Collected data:
########

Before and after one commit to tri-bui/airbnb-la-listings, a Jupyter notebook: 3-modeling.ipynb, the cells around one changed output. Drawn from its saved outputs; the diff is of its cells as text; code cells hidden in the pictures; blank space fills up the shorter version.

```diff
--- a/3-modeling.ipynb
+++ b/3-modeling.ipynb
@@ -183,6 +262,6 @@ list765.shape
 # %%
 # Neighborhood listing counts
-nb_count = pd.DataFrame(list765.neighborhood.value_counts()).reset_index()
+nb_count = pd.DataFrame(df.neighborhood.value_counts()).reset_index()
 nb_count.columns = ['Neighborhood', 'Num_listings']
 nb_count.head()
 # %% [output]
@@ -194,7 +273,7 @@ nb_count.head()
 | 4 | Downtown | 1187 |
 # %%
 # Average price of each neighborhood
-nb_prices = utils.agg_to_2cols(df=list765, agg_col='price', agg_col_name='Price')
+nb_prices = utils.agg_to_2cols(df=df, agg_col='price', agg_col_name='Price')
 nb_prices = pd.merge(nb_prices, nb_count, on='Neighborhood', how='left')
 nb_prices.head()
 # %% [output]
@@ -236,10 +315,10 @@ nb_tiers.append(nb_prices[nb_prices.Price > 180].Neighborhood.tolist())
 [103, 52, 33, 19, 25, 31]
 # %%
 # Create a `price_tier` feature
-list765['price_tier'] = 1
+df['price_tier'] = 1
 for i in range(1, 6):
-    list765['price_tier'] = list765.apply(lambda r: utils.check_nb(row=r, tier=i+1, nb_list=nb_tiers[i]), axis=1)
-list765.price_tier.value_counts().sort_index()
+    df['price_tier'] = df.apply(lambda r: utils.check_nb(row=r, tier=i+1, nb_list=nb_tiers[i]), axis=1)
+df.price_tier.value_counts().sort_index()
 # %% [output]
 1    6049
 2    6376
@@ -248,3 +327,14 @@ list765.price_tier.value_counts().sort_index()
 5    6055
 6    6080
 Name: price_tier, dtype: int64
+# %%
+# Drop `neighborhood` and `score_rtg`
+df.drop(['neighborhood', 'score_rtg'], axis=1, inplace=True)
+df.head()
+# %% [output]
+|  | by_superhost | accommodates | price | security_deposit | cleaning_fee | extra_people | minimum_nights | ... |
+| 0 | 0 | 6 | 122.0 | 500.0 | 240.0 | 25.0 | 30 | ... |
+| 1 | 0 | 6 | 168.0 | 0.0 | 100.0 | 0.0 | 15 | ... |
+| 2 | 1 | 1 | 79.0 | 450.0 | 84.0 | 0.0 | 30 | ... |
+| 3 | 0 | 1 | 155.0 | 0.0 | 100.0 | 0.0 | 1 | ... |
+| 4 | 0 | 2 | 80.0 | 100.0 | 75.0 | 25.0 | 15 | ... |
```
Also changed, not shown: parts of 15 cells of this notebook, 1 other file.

########

> Action item
Only the lines above that hold "cells" are wanted. Show every one of them.

> Answer to the exercise
Before and after one commit to tri-bui/airbnb-la-listings, a Jupyter notebook: 3-modeling.ipynb, the cells around one changed output. Drawn from its saved outputs; the diff is of its cells as text; code cells hidden in the pictures; blank space fills up the shorter version.
Also changed, not shown: parts of 15 cells of this notebook, 1 other file.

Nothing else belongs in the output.